In a paper highlighted today in a Facebook blog post, engineers describe an algorithm — SybilEdge — to detect fake accounts that evade Facebook’s anti-abuse filters at registration time but that haven’t friended enough people to perpetuate abuse. The goal is to mitigate the accounts’ ability to launch attacks against other users, in part by comparing the way users add friends to their extended social networks.
SybilEdge — which can detect fake Facebook accounts less than a week old with fewer than 20 friend requests — has immediate application for platforms dealing with a wave of misleading information about the coronavirus pandemic. An analysis published by the Reuters Institute for the Study of Journalism at the University of Oxford found that 33% of people have seen some form of misinformation about COVID-19 on social networks like Twitter, Facebook, and YouTube.

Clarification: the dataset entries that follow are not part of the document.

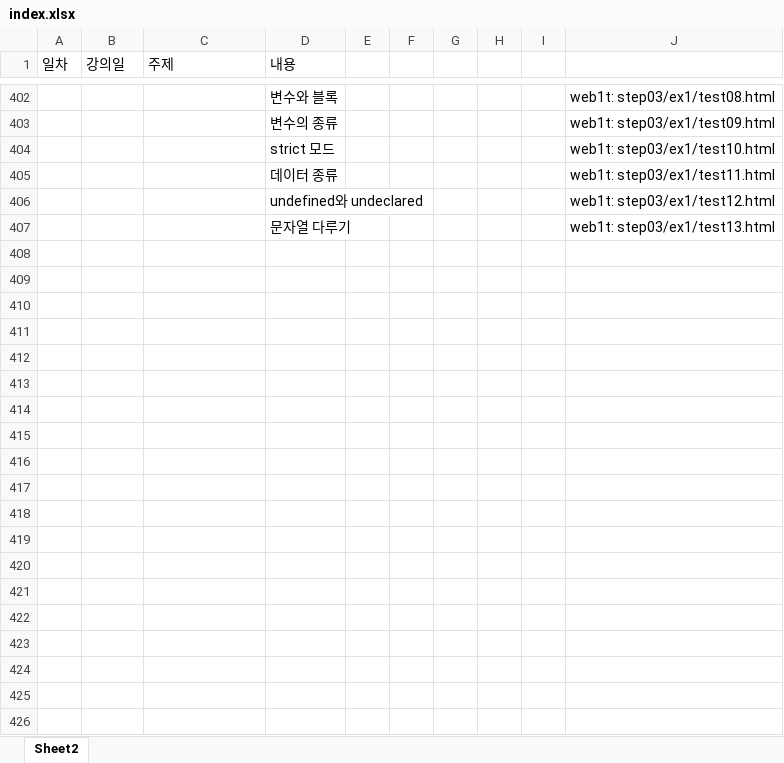
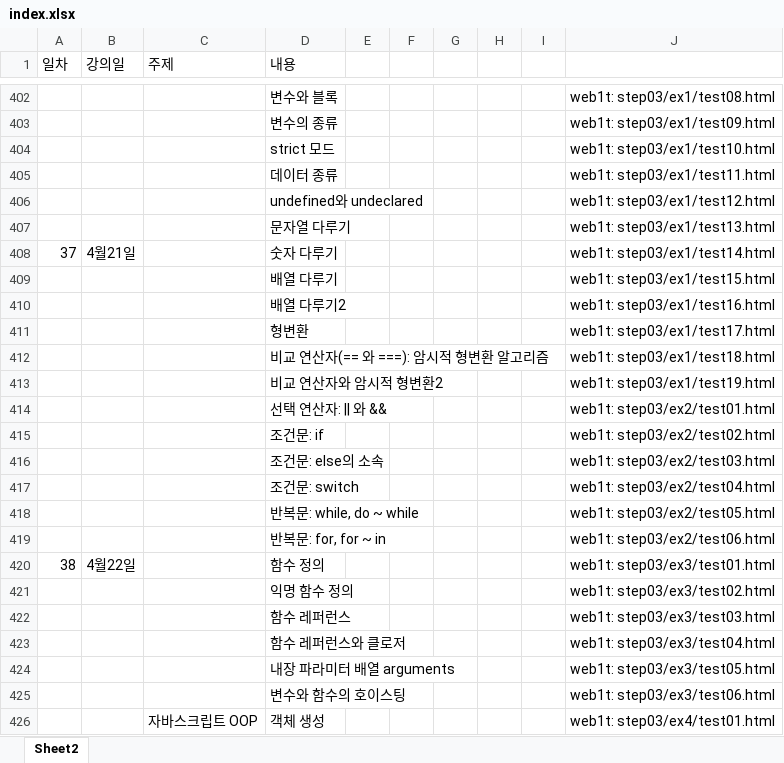
Before and after one commit to eomjinyoung/Java67, an Excel workbook: java01t/index.xlsx, sheet Sheet2, drawn as a sheet; only a part is shown, gaps mark what is left out; values as stored, in another font and other column widths than the file's, no cell formats; the diff covers the shown part only; the diff names each change by its address in the sheet, - before the commit and + after, or states it on an @@ line.

```diff
--- a/java01t/index.xlsx (sheet Sheet2)
+++ b/java01t/index.xlsx (sheet Sheet2)
+row 408: 37 | 4월21일 |  | 숫자 다루기 |  |  |  |  |  | web1t: step03/ex1/test14.html
+row 409:  |  |  | 배열 다루기 |  |  |  |  |  | web1t: step03/ex1/test15.html
+row 410:  |  |  | 배열 다루기2 |  |  |  |  |  | web1t: step03/ex1/test16.html
+row 411:  |  |  | 형변환 |  |  |  |  |  | web1t: step03/ex1/test17.html
+row 412:  |  |  | 비교 연산자(== 와 ===): 암시적 형변환 알고리즘 |  |  |  |  |  | web1t: step03/ex1/test18.html
+row 413:  |  |  | 비교 연산자와 암시적 형변환2 |  |  |  |  |  | web1t: step03/ex1/test19.html
+row 414:  |  |  | 선택 연산자: || 와 && |  |  |  |  |  | web1t: step03/ex2/test01.html
+row 415:  |  |  | 조건문: if |  |  |  |  |  | web1t: step03/ex2/test02.html
+row 416:  |  |  | 조건문: else의 소속 |  |  |  |  |  | web1t: step03/ex2/test03.html
+row 417:  |  |  | 조건문: switch |  |  |  |  |  | web1t: step03/ex2/test04.html
+row 418:  |  |  | 반복문: while, do ~ while |  |  |  |  |  | web1t: step03/ex2/test05.html
+row 419:  |  |  | 반복문: for, for ~ in |  |  |  |  |  | web1t: step03/ex2/test06.html
+row 420: 38 | 4월22일 |  | 함수 정의 |  |  |  |  |  | web1t: step03/ex3/test01.html
+row 421:  |  |  | 익명 함수 정의 |  |  |  |  |  | web1t: step03/ex3/test02.html
+row 422:  |  |  | 함수 레퍼런스 |  |  |  |  |  | web1t: step03/ex3/test03.html
+row 423:  |  |  | 함수 레퍼런스와 클로저 |  |  |  |  |  | web1t: step03/ex3/test04.html
+row 424:  |  |  | 내장 파라미터 배열 arguments |  |  |  |  |  | web1t: step03/ex3/test05.html
+row 425:  |  |  | 변수와 함수의 호이스팅 |  |  |  |  |  | web1t: step03/ex3/test06.html
+row 426:  |  | 자바스크립트 OOP | 객체 생성 |  |  |  |  |  | web1t: step03/ex4/test01.html
```
Also changed, not shown: 34 added rows elsewhere in this sheet, cell formats.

In architecting SybilEdge, the development team noted that abusers need to connect to targets in order to launch abuse — that is, they need to find targets, send them a friend request, and have the request accepted. Perhaps unsurprisingly, internal Facebook studies revealed that non-abusers differ in both their selection of friends and those friends’ responses to their friend requests: Fake accounts’ requests were rejected more often than real users’ requests. In addition, fake accounts were often careful when picking their friend request targets, likely to maximize the probability of their requests being accepted.
Facebook created a corpus with which to train SybilEdge by segmenting users into two groups: those more likely to accept friend requests from real accounts and those likely to accept fake account requests. If the former rejects an incoming request, it serves to signal that the requester is a legitimate user. On the other hand, if the users who accept more fake requests accept a request, it indicates that the requester was likely fake.
SybilEdge works in two stages. First, it’s trained by observing the aforementioned samples over time, after which it leverages outputs from Facebook’s behavioral and content classifiers that flag accounts based on actual abuse. This training phase provides the model with all the necessary parameters (i.e., configuration variables estimated from data and required by the model when making predictions) to run in real-time for each friend request and response and update the probability of the requester being fake.